The crash killed a 49-year old woman who was crossing the street with her bicycle. The Uber self-driving test vehicle was traveling at 39 mph when it struck the woman. The fatal crash launched an investigation into the reasons for the accident. The Tempe Police Department recently released a 318-page report. It shows that the safety driver, Rafaela Vasquez, was streaming the television show, The Voice, on her phone at the time of the accident. Records show that Ms. Vasquez was watching the show for 42 minutes prior to the crash.

The Tempe Police Department released a video of the crash showing that the safety driver was looking down at the time of the crash, instead of monitoring the self-driving system interface mounted on the center console of the vehicle. Ms. Vasquez told police that she left her personal phone in her own vehicle and did not have it with her during the Uber test drive, but the Hulu streaming timeline shows otherwise.

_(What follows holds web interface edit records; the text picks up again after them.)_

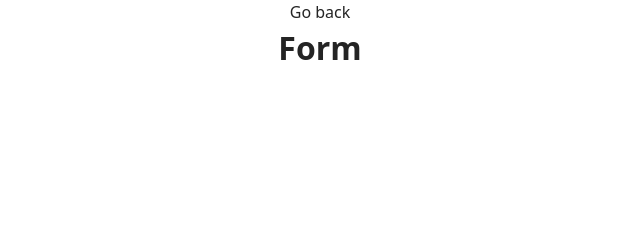
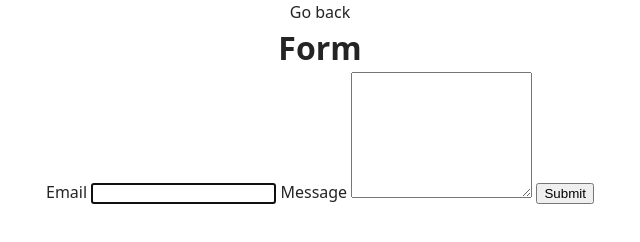
Before and after one commit to HalynaChuvaieva/goit-js-hw-09, a plain HTML site: page 2-form.html in a window 1280 px wide. Shown: the whole page, without its empty margins (320-960 px from the left). Drawn offline with Linux system fonts and the light colour scheme.

Commit message:
Deploying to gh-pages from @ HalynaChuvaieva/goit-js-hw-09@7f7ef4baad9cfdf4e8660c97f9a3b83acb53ef38 🚀

```diff
--- a/2-form.html
+++ b/2-form.html
@@ -5,7 +5,8 @@
     <meta http-equiv="X-UA-Compatible" content="IE=edge" />
     <meta name="viewport" content="width=device-width, initial-scale=1.0" />
     <title>Form</title>
-    <script type="module" crossorigin src="/goit-js-hw-09/assets/modulepreload-polyfill-B5Qt9EMX.js"></script>
+    <script type="module" crossorigin src="/goit-js-hw-09/2-form.js"></script>
+    <link rel="modulepreload" crossorigin href="/goit-js-hw-09/assets/modulepreload-polyfill-B5Qt9EMX.js">
     <link rel="stylesheet" crossorigin href="/goit-js-hw-09/assets/styles-BW_iuTfD.css">
   </head>
   <body>
@@ -15,6 +16,17 @@
         <h1 class="main-title">
           Form
         </h1>
+        <form class="feedback-form" autocomplete="off">
+          <label>
+            Email
+            <input type="email" name="email" autofocus />
+          </label>
+          <label>
+            Message
+            <textarea name="message" rows="8"></textarea>
+          </label>
+          <button type="submit">Submit</button>
+        </form>
       </div>
     </main>
   </body>
--- /dev/null
+++ b/2-form.js
@@ -0,0 +1,2 @@
+import"./assets/modulepreload-polyfill-B5Qt9EMX.js";/* empty css                      */const a={email:"",message:""},e=document.querySelector(".feedback-form");var t;e.elements.email.value=((t=JSON.parse(localStorage.getItem("feedback-form-state")))==null?void 0:t.email)??"";var l;e.elements.message.value=((l=JSON.parse(localStorage.getItem("feedback-form-state")))==null?void 0:l.message)??"";e.addEventListener("input",s);function s(){a.email=e.elements.email.value.trim(),a.message=e.elements.message.value.trim(),localStorage.setItem("feedback-form-state",JSON.stringify(a))}e.addEventListener("submit",o);function o(m){m.preventDefault(),e.elements.email.value===""||e.elements.message.value===""?alert("Fill please all fields"):(console.log(a),a.email="",a.message="",localStorage.removeItem("feedback-form-state"),e.reset())}
+//# sourceMappingURL=2-form.js.map
```
Also changed, not shown: index.html (+0 -3 lines), 1 other file.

According to the National Transportation Safety Board (NTSB), the Uber test vehicle detected the victim first as a vehicle, then as a bicycle as she attempted to cross the road, but the car failed to brake. Before the test drive, Uber deactivated the vehicle’s automated emergency braking system and relied on the safety driver’s override ability. NTSB reports claim that the crash was completely avoidable if Ms. Vasquez had been properly monitoring the vehicle. Although no criminal charges have been filed, Ms. Vasquez could face vehicular manslaughter charges for the fatal car crash.

Since the crash, Uber’s self-driving technology has come under scrutiny by traffic safety officials. Testing for self-driving vehicles has stopped in some areas, and the future of Uber’s self-driving cars is facing safety hurdles that must be resolved.

Categories: Auto Accidents